  Welcome to Wednesday: Over the hump of another busy workweek, dear friends. We are the world: To our readers in the 193 sovereign states comprising the U.N. General Assembly, a peaceful United Nations Day, celebrated every Oct. 24 since 1948. At a time when some would suggest that nationalism – defined as promoting national interests “to the exclusion or detriment of the interests of other nations” – is the way to go, the U.N.’s…


No. 350: Digitizing real estate, battening down Long Island’s hatches and getting your Guptas straight

  Couldn’t have said it better: You’ve done it, intrepid reader – the end of another busy workweek is nigh and another autumn weekend looms.
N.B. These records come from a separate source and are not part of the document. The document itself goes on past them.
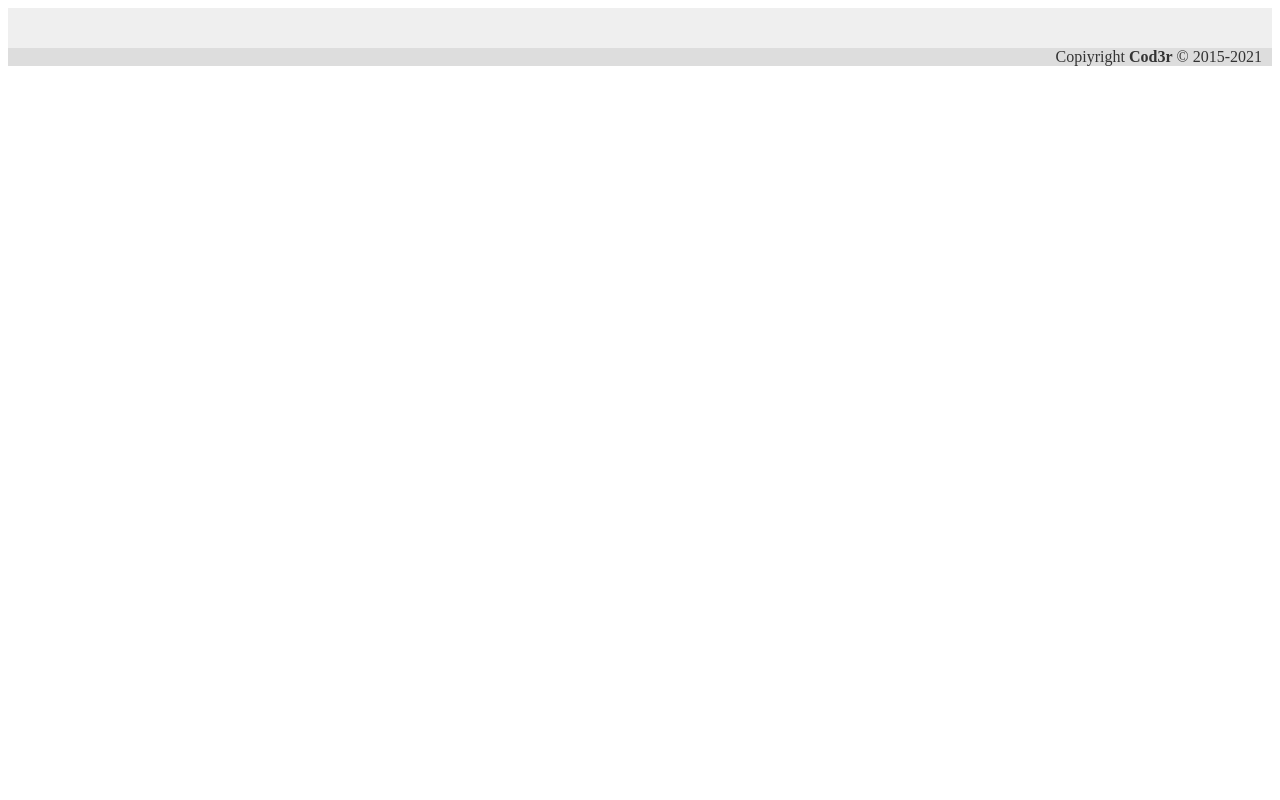
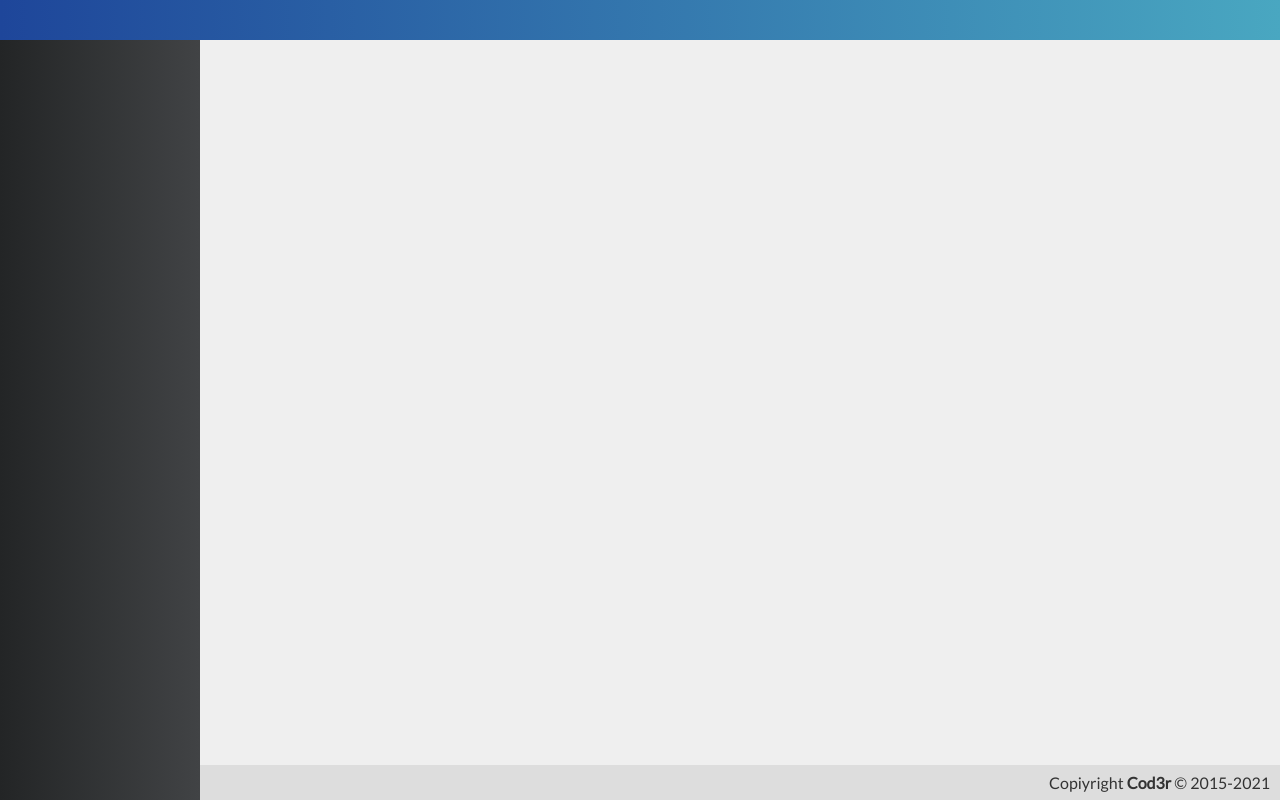
Before and after one commit to CarlosBonfim/Base-de-conhecimento, a Vue app in the folder frontend/: page / in a window 1280 px wide. Built offline with nearby package versions, Linux system fonts and the light colour scheme.

Commit message:
Update App.vue
foi inserido o componete de estilos

```diff
--- a/frontend/src/App.vue
+++ b/frontend/src/App.vue
@@ -20,7 +20,25 @@ export default {
 }
 </script>
 
+<style>
+	*{
+		font-family: "Lato", sans-serif;
+	}
+	body{
+		margin: 0;
+	}
+	#app{
+		-webkit-font-smoothing: antialiased;
+		-moz-osx-font-smoothing: grayscale;
 
-<style>
+		height: 100vh;
+		display: grid;
 
+		grid-template-rows: 40px 1fr 35px;
+		grid-template-columns: 200px 1fr;
+		grid-template-areas:
+			"header header"
+			"menu content"
+			"menu footer"
+	}
 </style>
```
To set the mood, please enjoy 81 famous, semi-famous and not-famous-just-awesome Friday quotes. It’s Oct. 19 out there, marking the 2,220th anniversary (give or take) of the Second Punic War’s pivotal Battle of Zama, which was fought on this date (or thereabouts) in the year 202 BC (they think). Whenever…


No. 349: Canada’s new high, Sikes’ new heights and LineaRX’s highest hopes (plus, repainting President Trump)

  Middle ground: Welcome to Wednesday, dear readers, and the halfway point of another exciting week of socioeconomic innovation. October 17 is in full swing, marking the 25th anniversary of the International Day for the Eradication of Poverty, a U.N. General Assembly effort to address shortages of basic necessities (i.e.: food, clothing, shelter) around the globe and reinforce the notion that poverty and human-rights abuses routinely coexist. Learn more here. Eye of the beholder: On…


No. 348: Lobsters and babies in Huntington, a no-fly zone in Riverhead and gunning for greatness with Janam Tech

TGIF: The finish line approaches, dear readers – the end of another productive workweek and the beginning of another autumn weekend. Speaking of autumn weekends, check out this handy dandy pumpkin-picking guide by our friends over at the Long Island Press. Dig it: Continuing the theme of things grown and picked, today is Oct. 12, which also happens to be National Farmer’s Day. That doesn’t mean what it once did on Long Island. But agriculture…


No. 347: LICA in the weeds, Northwell in 3D and the SBA all-in on global sales (and here’s to your good mental health)

Feel the power: It’s Wednesday, and this guy is psyched. All righty, then. Welcome to Oct. 10, dear friends, the 547th anniversary of the Battle of Brunkeberg (the Swedes beat the Danes, as you probably know) and the midpoint of another busy week of socioeconomic innovation. Emotional response: Today is also World Mental Health Day, the World Health Organization’s annual push to raise awareness of mental-health issues around the globe. Such issues have been historically…